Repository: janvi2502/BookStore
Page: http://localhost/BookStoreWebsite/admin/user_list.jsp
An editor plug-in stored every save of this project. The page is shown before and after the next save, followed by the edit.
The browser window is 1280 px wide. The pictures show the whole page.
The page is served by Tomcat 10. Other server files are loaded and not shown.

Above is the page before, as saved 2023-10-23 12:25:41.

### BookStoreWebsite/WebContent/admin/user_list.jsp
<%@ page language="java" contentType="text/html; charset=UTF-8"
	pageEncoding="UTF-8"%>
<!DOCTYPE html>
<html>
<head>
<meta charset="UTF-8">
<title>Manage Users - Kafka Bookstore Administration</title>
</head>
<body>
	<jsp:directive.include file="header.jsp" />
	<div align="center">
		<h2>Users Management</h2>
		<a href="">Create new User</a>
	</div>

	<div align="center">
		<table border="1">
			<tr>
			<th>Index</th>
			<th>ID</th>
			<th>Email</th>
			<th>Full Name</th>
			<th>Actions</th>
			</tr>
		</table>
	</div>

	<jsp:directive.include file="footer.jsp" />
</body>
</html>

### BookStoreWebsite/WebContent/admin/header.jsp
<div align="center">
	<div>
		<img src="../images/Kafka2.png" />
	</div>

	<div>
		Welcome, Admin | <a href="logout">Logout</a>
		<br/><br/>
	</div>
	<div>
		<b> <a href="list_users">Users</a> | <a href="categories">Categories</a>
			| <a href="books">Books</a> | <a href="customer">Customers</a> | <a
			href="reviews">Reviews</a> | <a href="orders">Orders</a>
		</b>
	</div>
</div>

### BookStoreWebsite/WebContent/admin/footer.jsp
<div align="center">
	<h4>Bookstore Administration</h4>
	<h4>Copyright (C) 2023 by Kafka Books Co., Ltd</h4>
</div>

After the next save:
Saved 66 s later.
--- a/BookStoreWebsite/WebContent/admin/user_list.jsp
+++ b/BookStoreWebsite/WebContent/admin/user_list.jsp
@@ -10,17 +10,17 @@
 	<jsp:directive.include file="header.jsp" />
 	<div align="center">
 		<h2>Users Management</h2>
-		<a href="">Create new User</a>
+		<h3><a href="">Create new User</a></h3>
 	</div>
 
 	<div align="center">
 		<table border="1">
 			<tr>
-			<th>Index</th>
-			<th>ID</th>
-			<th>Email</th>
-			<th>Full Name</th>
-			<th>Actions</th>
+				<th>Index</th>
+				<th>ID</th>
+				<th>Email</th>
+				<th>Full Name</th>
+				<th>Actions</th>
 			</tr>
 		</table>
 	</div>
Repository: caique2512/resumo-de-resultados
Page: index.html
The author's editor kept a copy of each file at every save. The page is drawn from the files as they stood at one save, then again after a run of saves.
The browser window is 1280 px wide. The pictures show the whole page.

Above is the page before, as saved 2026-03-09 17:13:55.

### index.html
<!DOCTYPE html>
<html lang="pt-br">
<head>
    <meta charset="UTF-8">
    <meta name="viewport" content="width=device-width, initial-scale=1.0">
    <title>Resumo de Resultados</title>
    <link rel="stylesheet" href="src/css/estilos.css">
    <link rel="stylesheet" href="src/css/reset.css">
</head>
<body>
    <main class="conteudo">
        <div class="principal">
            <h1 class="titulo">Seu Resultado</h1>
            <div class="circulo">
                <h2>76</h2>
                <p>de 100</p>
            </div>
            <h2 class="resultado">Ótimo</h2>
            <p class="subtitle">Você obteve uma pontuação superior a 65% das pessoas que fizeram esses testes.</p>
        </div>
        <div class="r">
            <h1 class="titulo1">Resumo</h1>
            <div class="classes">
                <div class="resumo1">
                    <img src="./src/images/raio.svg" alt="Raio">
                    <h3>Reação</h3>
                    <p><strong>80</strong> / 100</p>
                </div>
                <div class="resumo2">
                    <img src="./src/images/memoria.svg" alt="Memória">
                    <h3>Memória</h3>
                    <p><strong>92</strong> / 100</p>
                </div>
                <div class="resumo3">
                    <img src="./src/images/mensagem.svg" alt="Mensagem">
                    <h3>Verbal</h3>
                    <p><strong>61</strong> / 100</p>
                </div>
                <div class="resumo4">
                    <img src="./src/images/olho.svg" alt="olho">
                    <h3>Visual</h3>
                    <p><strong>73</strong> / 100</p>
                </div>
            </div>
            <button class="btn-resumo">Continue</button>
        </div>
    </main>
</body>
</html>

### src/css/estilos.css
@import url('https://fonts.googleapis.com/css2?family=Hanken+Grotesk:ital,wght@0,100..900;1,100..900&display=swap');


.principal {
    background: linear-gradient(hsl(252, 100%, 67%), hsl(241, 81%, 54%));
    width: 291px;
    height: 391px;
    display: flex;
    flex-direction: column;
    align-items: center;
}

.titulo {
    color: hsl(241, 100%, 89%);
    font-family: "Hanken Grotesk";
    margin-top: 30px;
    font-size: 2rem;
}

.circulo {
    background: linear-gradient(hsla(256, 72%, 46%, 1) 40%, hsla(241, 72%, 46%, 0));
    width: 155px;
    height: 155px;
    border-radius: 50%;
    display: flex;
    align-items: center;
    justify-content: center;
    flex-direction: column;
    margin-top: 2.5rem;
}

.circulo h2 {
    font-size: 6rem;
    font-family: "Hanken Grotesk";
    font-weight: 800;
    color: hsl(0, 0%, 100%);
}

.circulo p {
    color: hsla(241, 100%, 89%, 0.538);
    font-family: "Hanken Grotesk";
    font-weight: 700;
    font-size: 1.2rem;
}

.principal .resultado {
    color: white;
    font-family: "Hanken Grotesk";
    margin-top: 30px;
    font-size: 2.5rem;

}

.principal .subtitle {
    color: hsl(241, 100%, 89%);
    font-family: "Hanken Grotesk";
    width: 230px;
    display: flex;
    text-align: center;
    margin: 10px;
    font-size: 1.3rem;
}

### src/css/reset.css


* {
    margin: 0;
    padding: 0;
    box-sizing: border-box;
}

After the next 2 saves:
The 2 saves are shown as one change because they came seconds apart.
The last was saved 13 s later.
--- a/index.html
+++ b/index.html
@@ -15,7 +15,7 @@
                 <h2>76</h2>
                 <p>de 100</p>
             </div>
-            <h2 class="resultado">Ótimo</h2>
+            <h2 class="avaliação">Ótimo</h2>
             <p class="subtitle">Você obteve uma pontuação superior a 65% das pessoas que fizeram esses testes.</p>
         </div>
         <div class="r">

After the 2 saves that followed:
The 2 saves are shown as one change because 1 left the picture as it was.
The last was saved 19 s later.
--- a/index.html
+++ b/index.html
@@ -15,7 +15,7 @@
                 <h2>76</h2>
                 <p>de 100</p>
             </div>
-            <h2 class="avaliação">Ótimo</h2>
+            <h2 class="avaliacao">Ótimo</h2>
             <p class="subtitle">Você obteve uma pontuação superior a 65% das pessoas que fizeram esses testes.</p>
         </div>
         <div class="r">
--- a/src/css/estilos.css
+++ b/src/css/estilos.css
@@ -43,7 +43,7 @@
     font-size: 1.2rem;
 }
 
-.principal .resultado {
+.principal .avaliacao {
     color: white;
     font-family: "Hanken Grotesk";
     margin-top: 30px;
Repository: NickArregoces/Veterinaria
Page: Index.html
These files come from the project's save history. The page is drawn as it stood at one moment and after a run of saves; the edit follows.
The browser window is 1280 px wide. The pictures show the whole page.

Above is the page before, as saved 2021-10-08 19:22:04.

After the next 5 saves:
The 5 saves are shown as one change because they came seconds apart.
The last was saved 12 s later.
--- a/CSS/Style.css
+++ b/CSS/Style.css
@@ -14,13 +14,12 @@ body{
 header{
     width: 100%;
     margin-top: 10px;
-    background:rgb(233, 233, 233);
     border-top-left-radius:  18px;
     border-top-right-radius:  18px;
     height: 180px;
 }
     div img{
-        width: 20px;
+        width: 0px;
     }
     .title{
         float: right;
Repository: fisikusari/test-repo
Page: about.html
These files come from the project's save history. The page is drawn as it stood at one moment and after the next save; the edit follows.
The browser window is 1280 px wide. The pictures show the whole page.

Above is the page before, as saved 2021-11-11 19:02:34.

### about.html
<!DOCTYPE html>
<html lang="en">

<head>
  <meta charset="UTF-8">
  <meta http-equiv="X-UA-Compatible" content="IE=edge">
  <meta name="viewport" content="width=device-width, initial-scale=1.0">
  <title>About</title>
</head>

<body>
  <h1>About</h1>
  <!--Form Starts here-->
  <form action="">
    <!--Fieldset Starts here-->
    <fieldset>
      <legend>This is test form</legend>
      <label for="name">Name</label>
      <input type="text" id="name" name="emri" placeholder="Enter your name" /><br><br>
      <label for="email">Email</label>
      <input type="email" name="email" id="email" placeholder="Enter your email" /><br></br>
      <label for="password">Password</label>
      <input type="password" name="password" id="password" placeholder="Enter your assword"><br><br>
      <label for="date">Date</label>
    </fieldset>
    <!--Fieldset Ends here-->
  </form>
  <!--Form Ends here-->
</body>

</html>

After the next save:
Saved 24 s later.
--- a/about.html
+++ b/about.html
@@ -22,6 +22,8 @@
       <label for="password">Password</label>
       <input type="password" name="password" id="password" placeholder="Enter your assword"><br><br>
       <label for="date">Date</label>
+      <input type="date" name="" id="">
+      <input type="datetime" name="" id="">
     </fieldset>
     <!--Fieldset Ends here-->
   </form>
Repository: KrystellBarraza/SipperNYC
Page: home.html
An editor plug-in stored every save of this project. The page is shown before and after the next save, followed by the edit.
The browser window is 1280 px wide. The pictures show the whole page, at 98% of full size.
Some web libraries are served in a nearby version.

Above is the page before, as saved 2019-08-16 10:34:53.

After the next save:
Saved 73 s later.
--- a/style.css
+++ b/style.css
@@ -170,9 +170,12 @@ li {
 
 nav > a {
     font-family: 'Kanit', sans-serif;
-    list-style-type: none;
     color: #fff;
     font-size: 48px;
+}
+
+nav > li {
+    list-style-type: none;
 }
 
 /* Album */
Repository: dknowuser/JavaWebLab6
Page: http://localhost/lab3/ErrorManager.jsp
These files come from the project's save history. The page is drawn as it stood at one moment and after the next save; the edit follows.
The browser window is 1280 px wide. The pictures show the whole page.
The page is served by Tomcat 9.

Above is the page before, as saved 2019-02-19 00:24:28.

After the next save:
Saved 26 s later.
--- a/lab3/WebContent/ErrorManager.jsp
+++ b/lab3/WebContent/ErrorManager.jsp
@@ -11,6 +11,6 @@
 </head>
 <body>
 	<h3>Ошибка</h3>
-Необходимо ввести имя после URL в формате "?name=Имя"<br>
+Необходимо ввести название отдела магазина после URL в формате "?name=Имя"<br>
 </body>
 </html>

▶ [Aim of the exercise] Return every line from the records above that holds the word "border".

▶ [Solution to the problem]
		<table border="1">
 		<table border="1">
    border-radius: 50%;
    box-sizing: border-box;
     border-top-left-radius:  18px;
     border-top-right-radius:  18px;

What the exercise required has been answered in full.